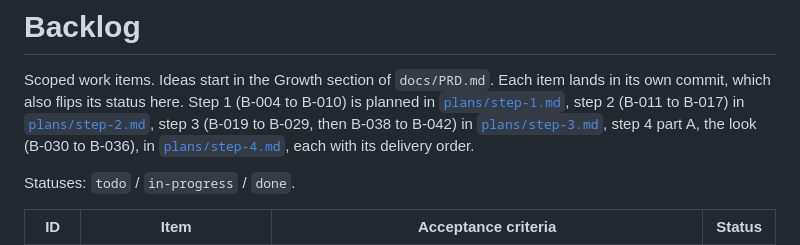
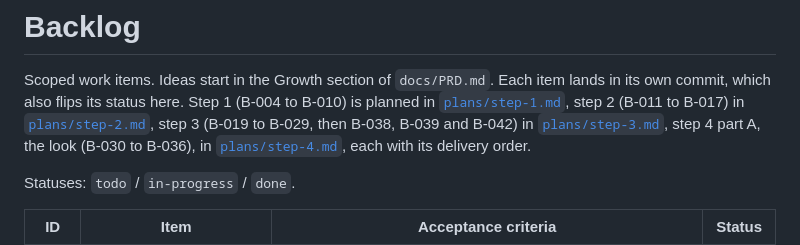
Before and after one commit to GuillaumeDD/return-of-the-runners, a Markdown page: docs/BACKLOG.md, the part around the change. GitHub-like rendering.

Commit message:
docs: list B-042 in the backlog's step 3 range
Co-Authored-By: Claude Opus 5.5 <noreply@anthropic.com>
Claude-Session: https://claude.ai/code/session_015fegM5LKwn1r1TcEeDq79K

```diff
--- a/docs/BACKLOG.md
+++ b/docs/BACKLOG.md
@@ -3,7 +3,7 @@
 Scoped work items. Ideas start in the Growth section of `docs/PRD.md`.
 Each item lands in its own commit, which also flips its status here.
 Step 1 (B-004 to B-010) is planned in [`plans/step-1.md`](plans/step-1.md), step 2 (B-011 to
-B-017) in [`plans/step-2.md`](plans/step-2.md), step 3 (B-019 to B-029, then B-038 to B-042) in
+B-017) in [`plans/step-2.md`](plans/step-2.md), step 3 (B-019 to B-029, then B-038, B-039 and B-042) in
 [`plans/step-3.md`](plans/step-3.md), step 4 part A, the look (B-030 to B-036), in
 [`plans/step-4.md`](plans/step-4.md), each with its delivery order.
 
```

### What is needed
Could you set down every entry above exactly as it stands, with no images?

### Response to this exercise
Before and after one commit to GuillaumeDD/return-of-the-runners, a Markdown page: docs/BACKLOG.md, the part around the change. GitHub-like rendering.

Commit message:
docs: list B-042 in the backlog's step 3 range
Co-Authored-By: Claude Opus 5.5 <noreply@anthropic.com>
Claude-Session: https://claude.ai/code/session_015fegM5LKwn1r1TcEeDq79K

```diff
--- a/docs/BACKLOG.md
+++ b/docs/BACKLOG.md
@@ -3,7 +3,7 @@
 Scoped work items. Ideas start in the Growth section of `docs/PRD.md`.
 Each item lands in its own commit, which also flips its status here.
 Step 1 (B-004 to B-010) is planned in [`plans/step-1.md`](plans/step-1.md), step 2 (B-011 to
-B-017) in [`plans/step-2.md`](plans/step-2.md), step 3 (B-019 to B-029, then B-038 to B-042) in
+B-017) in [`plans/step-2.md`](plans/step-2.md), step 3 (B-019 to B-029, then B-038, B-039 and B-042) in
 [`plans/step-3.md`](plans/step-3.md), step 4 part A, the look (B-030 to B-036), in
 [`plans/step-4.md`](plans/step-4.md), each with its delivery order.
 
```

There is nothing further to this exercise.